One of the downsides to this approach is that I just can’t seem to set the dom elements value properly just yet (and get the vuejs reactivity system to notice). I probably need to do a bit of a deep dive into the Vue code for how it detects entering data, but luckily I can just edit the VM values directly. I attempted sending keyboard events to the elements and that didn’t work either. At this point, I’m just hoping that Vue’s reactivity is something I don’t have to test, but this is a bit of a blindspot for these tests.

Here’s what output looks like when running the tests overall:

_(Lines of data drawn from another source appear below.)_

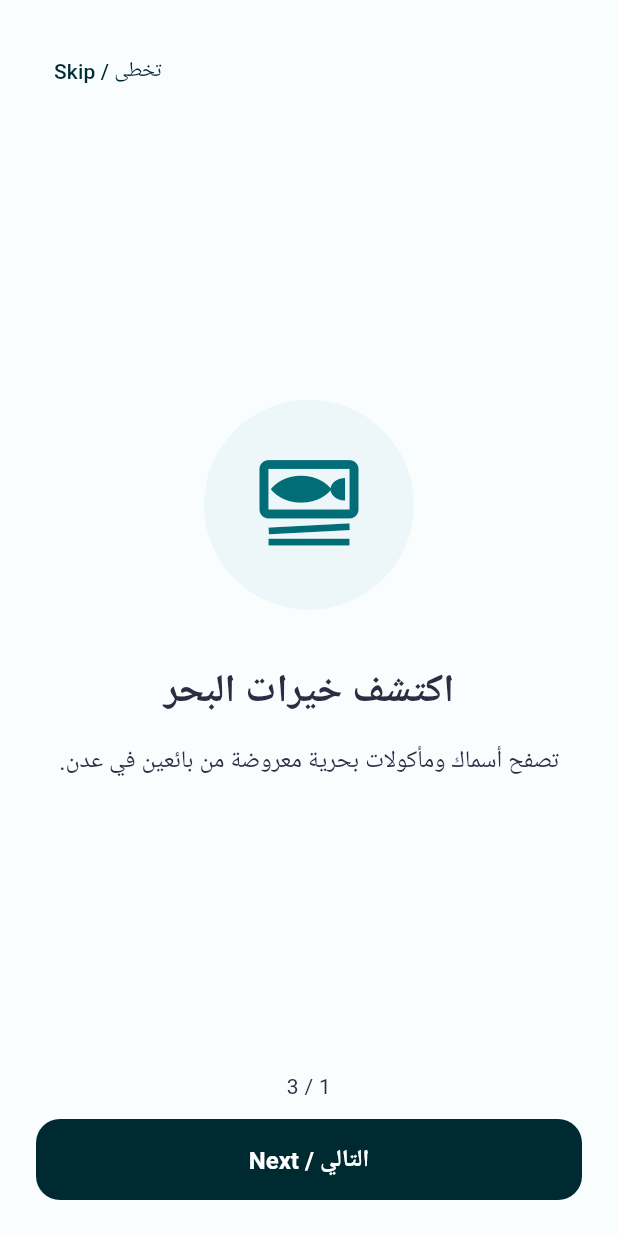
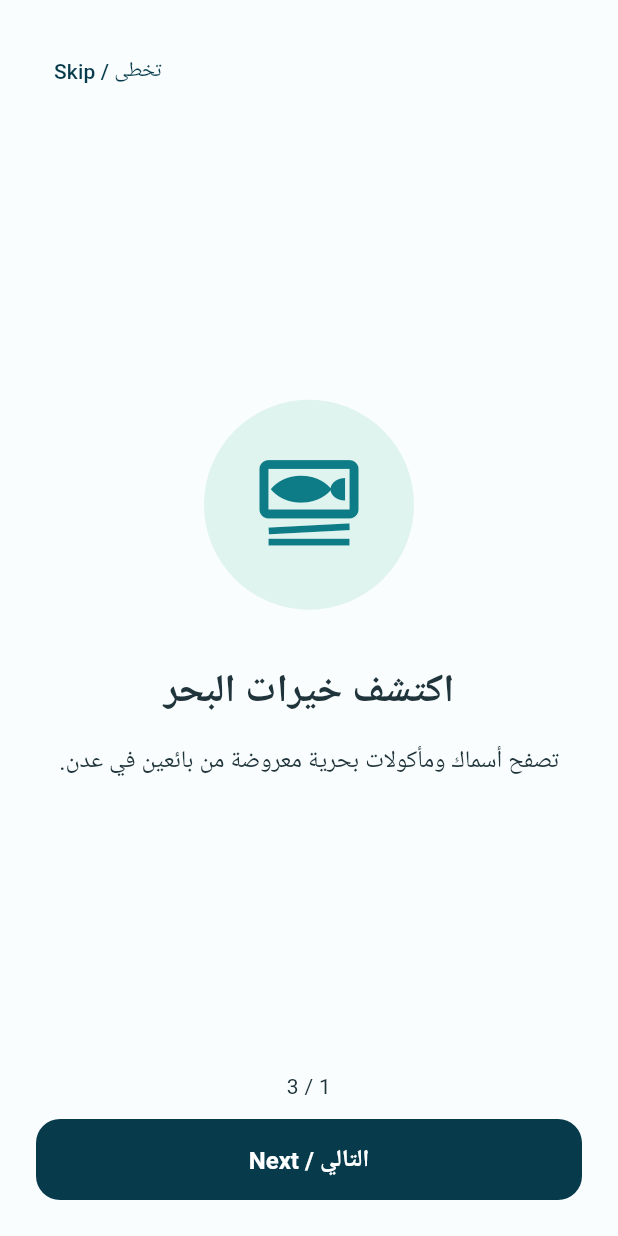
Before and after one commit to helx0/MARSA, a Flutter app: the screen it shows after launch, after a tap on "دخول وضع التجربة (مشاهدة الواجهات)", on a phone screen of 412 x 824 dp. Run offline on Flutter 3.47's test engine with Material 3 defaults, Android fonts, the phone set to English and light mode, and no system bars; our stand-ins replace flutter_riverpod, go_router, image_picker, shared_preferences, supabase_flutter; accounts and stored records are empty.

Commit message:
Align MARSA theme palette with documented design system

```diff
--- a/lib/core/theme/marsa_theme.dart
+++ b/lib/core/theme/marsa_theme.dart
@@ -2,14 +2,14 @@ import 'package:flutter/material.dart';
 
 class MarsaColors {
   // A palette inspired by the Arabian Sea and Aden's coast
-  static const navy = Color(0xFF002A32);      // Deep sea navy
-  static const teal = Color(0xFF006D77);      // Professional teal
-  static const turquoise = Color(0xFF83C5BE); // Light sea foam
-  static const seafoam = Color(0xFFEDF6F9);   // Background tint
-  static const sand = Color(0xFFFFDDD2);      // Beach sand
-  static const coral = Color(0xFFE29578);     // Sunset coral
-  static const slate = Color(0xFF2B2D42);     // Text/Heading color
-  static const muted = Color(0xFF8D99AE);     // Secondary text
+  static const navy = Color(0xFF073B4C);      // Deep sea navy
+  static const teal = Color(0xFF0E7C86);      // Professional teal
+  static const turquoise = Color(0xFF22B8B0); // Light sea foam
+  static const seafoam = Color(0xFFDFF3EF);   // Background tint
+  static const sand = Color(0xFFF4EBDD);      // Beach sand
+  static const coral = Color(0xFFF0785A);     // Sunset coral
+  static const slate = Color(0xFF20343B);     // Text/Heading color
+  static const muted = Color(0xFF6B7C82);     // Secondary text
 }
 
 ThemeData marsaTheme() {
@@ -46,11 +46,11 @@ ThemeData marsaTheme() {
       fillColor: Colors.white,
       border: OutlineInputBorder(
         borderRadius: BorderRadius.circular(16),
-        borderSide: const BorderSide(color: Color(0xFFE0E7E9)),
+        borderSide: const BorderSide(color: Color(0xFFE2EAEC)),
       ),
       enabledBorder: OutlineInputBorder(
         borderRadius: BorderRadius.circular(16),
-        borderSide: const BorderSide(color: Color(0xFFE0E7E9)),
+        borderSide: const BorderSide(color: Color(0xFFE2EAEC)),
       ),
       focusedBorder: OutlineInputBorder(
         borderRadius: BorderRadius.circular(16),
@@ -66,7 +66,7 @@ ThemeData marsaTheme() {
       shadowColor: Colors.black.withOpacity(0.05),
       shape: RoundedRectangleBorder(
         borderRadius: BorderRadius.circular(20),
-        side: const BorderSide(color: Color(0xFFF1F5F6)),
+        side: const BorderSide(color: Color(0xFFE2EAEC)),
       ),
     ),
 
```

$ make test
./node_modules/.bin/tape app/**/*.spec.js | ./node_modules/.bin/tap-min
[Vue warn]: The data property "alertIdx" is already declared as a prop. Use prop default value instead.
(found in root instance)
[Vue warn]: The data property "alert" is already declared as a prop. Use prop default value instead.
(found in root instance)
[Vue warn]: The data property "alertIdx" is already declared as a prop. Use prop default value instead.
(found in root instance)
[Vue warn]: The data property "alert" is already declared as a prop. Use prop default value instead.
(found in root instance)
[Vue warn]: The data property "alertIdx" is already declared as a prop. Use prop default value instead.
(found in root instance)
[Vue warn]: The data property "alert" is already declared as a prop. Use prop default value instead.
(found in root instance)
[Vue warn]: The data property "maxAlertCount" is already declared as a prop. Use prop default value instead.
(found in component <alert-listing>)
[Vue warn]: The data property "alerts" is already declared as a prop. Use prop default value instead.
(found in component <alert-listing>)
[Vue warn]: Invalid prop: custom validator check failed forprop "maxAlertCount".
(found in component <alert-listing>)
[Vue warn]: The data property "maxAlertCount" is already declared as a prop. Use prop default value instead.
(found in component <alert-listing>)
[Vue warn]: The data property "alerts" is already declared as a prop. Use prop default value instead.
(found in component <alert-listing>)

  50 tests complete (2s)

./node_modules/.bin/tape app/**/*.spec.e2e.js | ./node_modules/.bin/tap-min

  17 tests complete (19.5s)

Note all the pesky warnings coming from Vue – these warnings are safely ignored. It’s super annoying but it looks like I’ll just have to deal with that output.

As you can see, my E2E tests are seperated (so that if I want to run the unit tests continuously I don’t have to wait ~20 seconds), but they do take quite a bit of time, roughly ~1 second per test.

Was it worth?

Yes, I think it was. Tape is staggeringly simple, and I love tools like that. Creating per-file setup was simple – all I had to do was write a test that did the setup and always passed.